With the mass shootings in San Bernardino and Orlando, time and time again, U.S. lawmakers look to Capitol Hill for answers.
The rhetoric, common after mass casualty violence, is a national problem, says U.S. Rep. Brad Ashford of the second congressional district.
He says the right to bear arms is “a right embedded in the Consitituion,” but only applies to law-abiding citizens.
“Obviously, some of the terrorist attacks are not done with a gun, but a lot of them are,” Ashford says. “You're going get such a push back from the right to bear arms some day that – that could even be in jeopardy.”
Ashford says he supports a bill from Iowa Sen. Chuck Grassley which includes mental health considerations for background checks.
“It actually has the support of the NRA,” he says.
The Republican representative is pushing for additional funds to make it easier for national background checks to access mental health records.
The other three bills focus include:
- A background check for sales at gun shows and online, introduced by Sen. Chris Murphy, D-Conn.
- A "No fly, No buy" for those on a terrorist watch list including those who are believed to be involved with terrorism, introduced by Sen. Dianne Feinstein, D-Calif.
- An alert for law enforcement notifying them if someone on the terror watch list attempts to buy from a licensed dealer, which prompts a three day delay to check for terrorist connections, introduced by Sen. John Cornyn, R-Texas.
But on CBS' “Face the Nation,” NRA’s Executive Vice President Wayne LaPierre says the reforms divert attention.
“What happened this past week is the President – the whole gun ban movement said -- they don't look at terrorists,” he LaPierre told host John Dickerson during Sunday’s show. “ Look over here...divert your attention.
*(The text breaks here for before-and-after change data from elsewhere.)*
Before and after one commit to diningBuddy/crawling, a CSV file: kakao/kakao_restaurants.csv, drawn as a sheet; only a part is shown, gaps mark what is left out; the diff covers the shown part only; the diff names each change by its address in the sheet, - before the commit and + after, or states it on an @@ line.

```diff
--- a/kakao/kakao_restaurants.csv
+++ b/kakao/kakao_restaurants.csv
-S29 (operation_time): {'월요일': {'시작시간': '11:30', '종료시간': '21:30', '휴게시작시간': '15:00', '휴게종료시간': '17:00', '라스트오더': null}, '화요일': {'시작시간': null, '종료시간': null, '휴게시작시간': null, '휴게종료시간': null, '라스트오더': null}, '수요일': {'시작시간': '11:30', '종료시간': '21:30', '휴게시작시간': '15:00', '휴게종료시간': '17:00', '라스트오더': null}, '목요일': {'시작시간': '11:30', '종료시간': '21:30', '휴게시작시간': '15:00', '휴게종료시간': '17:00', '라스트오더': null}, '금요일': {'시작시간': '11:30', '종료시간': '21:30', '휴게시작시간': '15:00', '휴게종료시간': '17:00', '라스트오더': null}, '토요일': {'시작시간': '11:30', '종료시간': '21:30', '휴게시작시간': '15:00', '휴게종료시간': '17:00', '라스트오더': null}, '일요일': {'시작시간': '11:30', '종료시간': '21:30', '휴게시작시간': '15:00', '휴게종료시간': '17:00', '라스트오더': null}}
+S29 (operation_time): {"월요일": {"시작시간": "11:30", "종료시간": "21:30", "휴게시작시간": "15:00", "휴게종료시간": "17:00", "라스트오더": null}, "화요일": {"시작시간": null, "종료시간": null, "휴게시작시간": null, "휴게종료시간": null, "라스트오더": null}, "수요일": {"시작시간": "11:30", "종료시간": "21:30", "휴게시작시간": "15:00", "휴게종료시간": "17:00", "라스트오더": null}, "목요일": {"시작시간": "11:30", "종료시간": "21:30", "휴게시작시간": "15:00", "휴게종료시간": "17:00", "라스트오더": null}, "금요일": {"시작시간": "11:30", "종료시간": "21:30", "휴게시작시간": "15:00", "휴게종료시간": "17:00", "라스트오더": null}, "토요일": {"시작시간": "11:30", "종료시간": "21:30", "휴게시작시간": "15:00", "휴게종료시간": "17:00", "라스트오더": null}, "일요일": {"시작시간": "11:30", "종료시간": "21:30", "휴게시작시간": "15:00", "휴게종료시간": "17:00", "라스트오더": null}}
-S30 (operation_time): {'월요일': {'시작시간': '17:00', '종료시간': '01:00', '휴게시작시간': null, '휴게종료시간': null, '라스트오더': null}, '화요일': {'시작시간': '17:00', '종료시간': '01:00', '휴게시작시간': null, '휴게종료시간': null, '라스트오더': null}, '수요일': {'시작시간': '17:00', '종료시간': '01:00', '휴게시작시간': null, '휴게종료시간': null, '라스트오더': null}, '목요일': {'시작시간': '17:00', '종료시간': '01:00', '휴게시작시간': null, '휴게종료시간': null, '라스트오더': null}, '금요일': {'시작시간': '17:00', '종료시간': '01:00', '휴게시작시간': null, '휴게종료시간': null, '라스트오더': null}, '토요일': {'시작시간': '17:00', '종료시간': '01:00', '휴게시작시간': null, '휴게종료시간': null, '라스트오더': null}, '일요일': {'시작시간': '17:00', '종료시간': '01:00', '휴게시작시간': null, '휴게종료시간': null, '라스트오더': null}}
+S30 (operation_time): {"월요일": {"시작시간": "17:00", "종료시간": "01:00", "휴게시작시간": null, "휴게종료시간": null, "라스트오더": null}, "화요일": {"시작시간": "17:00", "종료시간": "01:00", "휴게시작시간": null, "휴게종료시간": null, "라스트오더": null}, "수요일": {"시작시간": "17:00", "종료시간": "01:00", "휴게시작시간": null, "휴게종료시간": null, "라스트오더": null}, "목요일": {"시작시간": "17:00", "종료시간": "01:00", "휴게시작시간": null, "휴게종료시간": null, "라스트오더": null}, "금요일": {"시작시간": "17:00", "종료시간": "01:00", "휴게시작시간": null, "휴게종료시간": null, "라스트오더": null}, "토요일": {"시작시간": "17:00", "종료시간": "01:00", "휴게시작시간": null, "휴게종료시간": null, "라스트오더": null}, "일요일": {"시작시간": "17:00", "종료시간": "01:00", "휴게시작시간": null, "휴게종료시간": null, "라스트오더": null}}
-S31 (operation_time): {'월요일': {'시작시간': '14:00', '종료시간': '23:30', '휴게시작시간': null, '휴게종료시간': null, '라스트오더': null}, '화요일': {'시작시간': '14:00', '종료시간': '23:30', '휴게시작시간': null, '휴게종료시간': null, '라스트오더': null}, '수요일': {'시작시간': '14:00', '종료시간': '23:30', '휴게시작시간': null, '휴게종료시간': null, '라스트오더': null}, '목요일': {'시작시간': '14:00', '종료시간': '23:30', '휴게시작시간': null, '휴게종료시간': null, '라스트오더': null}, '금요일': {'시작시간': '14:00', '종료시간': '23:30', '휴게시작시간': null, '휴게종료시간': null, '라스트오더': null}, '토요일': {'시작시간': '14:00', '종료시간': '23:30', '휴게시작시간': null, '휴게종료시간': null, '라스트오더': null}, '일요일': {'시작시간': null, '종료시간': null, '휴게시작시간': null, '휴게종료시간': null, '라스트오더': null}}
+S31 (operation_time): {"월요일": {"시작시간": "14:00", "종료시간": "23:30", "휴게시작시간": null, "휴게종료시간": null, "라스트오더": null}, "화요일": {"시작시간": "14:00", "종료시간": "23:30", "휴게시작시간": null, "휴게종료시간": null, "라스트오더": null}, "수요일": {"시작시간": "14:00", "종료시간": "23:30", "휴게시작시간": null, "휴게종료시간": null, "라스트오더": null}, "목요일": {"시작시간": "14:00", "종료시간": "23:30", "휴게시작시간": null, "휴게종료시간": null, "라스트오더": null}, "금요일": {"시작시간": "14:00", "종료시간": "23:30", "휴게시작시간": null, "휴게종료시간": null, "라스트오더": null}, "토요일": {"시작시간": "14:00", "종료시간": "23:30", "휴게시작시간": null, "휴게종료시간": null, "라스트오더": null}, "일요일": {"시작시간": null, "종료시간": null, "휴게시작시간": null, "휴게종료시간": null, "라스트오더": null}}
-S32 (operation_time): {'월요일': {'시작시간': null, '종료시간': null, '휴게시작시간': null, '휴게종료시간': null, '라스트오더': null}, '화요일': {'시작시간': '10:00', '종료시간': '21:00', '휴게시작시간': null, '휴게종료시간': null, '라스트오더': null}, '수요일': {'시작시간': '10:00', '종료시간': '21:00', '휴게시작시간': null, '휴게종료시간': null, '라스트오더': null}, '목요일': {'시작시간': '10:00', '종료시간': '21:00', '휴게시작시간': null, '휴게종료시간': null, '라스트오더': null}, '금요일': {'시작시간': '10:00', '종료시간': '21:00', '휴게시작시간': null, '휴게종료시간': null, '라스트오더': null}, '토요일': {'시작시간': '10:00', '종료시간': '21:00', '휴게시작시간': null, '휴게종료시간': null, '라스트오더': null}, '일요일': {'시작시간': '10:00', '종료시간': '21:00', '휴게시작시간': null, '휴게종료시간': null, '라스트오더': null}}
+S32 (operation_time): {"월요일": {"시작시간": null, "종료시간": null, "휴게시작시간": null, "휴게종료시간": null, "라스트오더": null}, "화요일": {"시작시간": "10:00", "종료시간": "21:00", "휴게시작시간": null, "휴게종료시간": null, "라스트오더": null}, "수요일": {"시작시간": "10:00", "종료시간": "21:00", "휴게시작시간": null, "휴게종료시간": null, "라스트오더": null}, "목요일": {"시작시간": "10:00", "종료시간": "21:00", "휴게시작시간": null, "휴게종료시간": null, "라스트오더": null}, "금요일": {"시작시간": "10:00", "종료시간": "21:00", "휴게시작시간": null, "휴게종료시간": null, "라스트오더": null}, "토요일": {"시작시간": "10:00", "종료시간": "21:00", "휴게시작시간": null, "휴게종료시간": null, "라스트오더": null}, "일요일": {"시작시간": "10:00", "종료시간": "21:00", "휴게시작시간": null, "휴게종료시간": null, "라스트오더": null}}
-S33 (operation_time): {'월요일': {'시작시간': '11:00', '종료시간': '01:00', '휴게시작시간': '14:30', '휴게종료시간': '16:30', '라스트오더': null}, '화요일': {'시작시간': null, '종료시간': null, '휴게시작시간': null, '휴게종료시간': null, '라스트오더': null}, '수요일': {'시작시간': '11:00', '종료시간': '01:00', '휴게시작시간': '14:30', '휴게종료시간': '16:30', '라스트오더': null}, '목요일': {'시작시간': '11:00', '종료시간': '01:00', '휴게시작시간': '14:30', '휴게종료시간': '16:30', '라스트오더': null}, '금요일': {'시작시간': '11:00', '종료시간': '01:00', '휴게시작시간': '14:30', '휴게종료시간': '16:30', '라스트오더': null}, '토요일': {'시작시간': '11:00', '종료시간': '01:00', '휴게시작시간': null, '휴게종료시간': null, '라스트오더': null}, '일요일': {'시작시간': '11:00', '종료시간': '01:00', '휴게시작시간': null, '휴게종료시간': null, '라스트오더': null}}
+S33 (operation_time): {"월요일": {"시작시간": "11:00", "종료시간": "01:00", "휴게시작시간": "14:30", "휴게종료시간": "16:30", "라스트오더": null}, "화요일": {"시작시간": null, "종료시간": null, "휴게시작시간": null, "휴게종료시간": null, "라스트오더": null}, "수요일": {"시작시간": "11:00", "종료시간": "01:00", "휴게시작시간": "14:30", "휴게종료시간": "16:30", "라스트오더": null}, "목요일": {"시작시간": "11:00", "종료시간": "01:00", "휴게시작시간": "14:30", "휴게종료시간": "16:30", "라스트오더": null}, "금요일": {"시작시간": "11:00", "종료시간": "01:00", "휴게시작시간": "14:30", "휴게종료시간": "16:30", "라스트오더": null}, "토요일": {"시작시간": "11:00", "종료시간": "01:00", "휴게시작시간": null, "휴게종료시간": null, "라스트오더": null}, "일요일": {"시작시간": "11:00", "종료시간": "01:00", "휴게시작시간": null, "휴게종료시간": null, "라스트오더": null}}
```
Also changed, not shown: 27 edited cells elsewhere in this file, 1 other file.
Take your eyes off the problem. Because they don't want to face their embarrassment of this failure in this terrorist area and they want to cover their butts and not talk about it.”
The Senate is expected to vote on the bills at 5:30 p.m. Eastern Standard Time.
Political experts say it is unlikely any of these bill will pass.